** What the exercise asks **
From the entries below, copy out all lines holding "NewBookComponent".

** Material shown **
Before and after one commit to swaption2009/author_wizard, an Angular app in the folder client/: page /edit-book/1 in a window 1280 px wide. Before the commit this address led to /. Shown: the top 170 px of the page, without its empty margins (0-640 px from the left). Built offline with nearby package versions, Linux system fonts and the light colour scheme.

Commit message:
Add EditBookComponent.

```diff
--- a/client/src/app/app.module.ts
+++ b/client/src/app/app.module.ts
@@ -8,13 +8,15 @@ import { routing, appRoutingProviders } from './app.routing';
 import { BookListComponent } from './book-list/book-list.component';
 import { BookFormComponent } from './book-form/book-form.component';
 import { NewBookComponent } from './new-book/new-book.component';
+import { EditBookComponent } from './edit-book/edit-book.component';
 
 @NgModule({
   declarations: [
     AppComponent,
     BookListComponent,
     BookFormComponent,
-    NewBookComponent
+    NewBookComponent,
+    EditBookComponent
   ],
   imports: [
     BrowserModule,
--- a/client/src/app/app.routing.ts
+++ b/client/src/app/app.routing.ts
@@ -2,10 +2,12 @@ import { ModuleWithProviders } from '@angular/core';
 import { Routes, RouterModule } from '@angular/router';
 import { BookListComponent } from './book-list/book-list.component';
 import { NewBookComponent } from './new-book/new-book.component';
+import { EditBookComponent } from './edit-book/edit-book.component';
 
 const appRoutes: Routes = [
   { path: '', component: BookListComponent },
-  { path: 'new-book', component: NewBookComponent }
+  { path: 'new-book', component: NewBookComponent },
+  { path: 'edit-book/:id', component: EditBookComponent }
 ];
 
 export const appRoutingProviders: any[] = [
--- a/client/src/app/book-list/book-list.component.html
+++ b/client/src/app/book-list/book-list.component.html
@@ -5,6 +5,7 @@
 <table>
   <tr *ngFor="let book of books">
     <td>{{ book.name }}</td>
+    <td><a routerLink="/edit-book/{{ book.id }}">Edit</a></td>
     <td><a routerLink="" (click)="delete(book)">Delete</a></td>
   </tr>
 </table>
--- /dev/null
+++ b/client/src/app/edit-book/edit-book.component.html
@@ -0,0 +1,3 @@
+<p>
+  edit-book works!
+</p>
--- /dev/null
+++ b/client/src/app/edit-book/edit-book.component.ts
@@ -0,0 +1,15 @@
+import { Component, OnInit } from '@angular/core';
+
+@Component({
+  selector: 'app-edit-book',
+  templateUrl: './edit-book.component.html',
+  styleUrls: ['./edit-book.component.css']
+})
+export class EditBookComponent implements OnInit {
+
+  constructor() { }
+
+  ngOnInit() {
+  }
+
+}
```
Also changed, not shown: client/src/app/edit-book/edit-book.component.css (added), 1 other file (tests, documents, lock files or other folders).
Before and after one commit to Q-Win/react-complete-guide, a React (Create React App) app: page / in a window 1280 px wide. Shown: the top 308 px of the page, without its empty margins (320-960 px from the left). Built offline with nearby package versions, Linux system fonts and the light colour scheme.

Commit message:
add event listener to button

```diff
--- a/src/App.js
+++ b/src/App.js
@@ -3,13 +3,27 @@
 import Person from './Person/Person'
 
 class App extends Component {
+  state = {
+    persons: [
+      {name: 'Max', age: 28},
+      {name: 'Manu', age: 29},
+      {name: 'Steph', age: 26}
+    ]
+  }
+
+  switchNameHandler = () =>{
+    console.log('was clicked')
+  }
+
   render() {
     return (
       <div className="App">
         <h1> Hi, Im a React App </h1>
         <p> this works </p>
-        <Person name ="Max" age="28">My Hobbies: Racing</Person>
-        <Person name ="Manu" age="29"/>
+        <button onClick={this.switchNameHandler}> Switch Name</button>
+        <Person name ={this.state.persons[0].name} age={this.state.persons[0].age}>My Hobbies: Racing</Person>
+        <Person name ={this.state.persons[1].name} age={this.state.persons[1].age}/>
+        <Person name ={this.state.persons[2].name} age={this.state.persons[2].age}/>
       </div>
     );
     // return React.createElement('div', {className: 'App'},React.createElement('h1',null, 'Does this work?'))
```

** Result **
 import { NewBookComponent } from './new-book/new-book.component';
-    NewBookComponent
+    NewBookComponent,
 import { NewBookComponent } from './new-book/new-book.component';
-  { path: 'new-book', component: NewBookComponent }
+  { path: 'new-book', component: NewBookComponent },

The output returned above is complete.